BEGIN

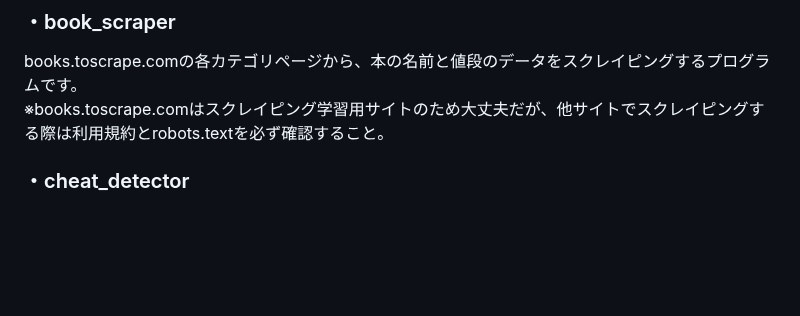
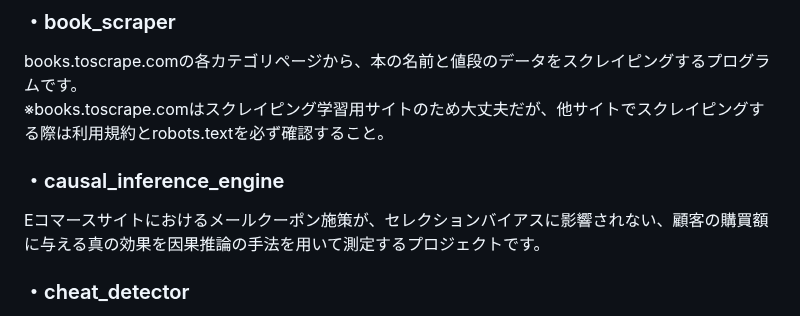
Before and after one commit to N-Ritsu/AIstudy, a Markdown page: README.md, the part around the change. Rendered like a GitHub page; blank space fills up the shorter version.

Commit message:
docs: causal_inference_engineについての目次を追加

```diff
--- a/README.md
+++ b/README.md
@@ -19,6 +19,9 @@ Blueskyのタイムラインから、猫に関する画像を投稿している
 ### ・book_scraper
 books.toscrape.comの各カテゴリページから、本の名前と値段のデータをスクレイピングするプログラムです。
 ※books.toscrape.comはスクレイピング学習用サイトのため大丈夫だが、他サイトでスクレイピングする際は利用規約とrobots.textを必ず確認すること。
+
+### ・causal_inference_engine
+Eコマースサイトにおけるメールクーポン施策が、セレクションバイアスに影響されない、顧客の購買額に与える真の効果を因果推論の手法を用いて測定するプロジェクトです。
 
 ### ・cheat_detector
 ランダムな数値生成により擬似的に生成したプレイヤーデータから、チートが疑われるデータを検出するプログラムです。
```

END

WHAT IS NEEDED »
Lines that contain "toscrape" should be pulled from the entries above and reported.

SOLUTION TO THE PROBLEM »
 books.toscrape.comの各カテゴリページから、本の名前と値段のデータをスクレイピングするプログラムです。
 ※books.toscrape.comはスクレイピング学習用サイトのため大丈夫だが、他サイトでスクレイピングする際は利用規約とrobots.textを必ず確認すること。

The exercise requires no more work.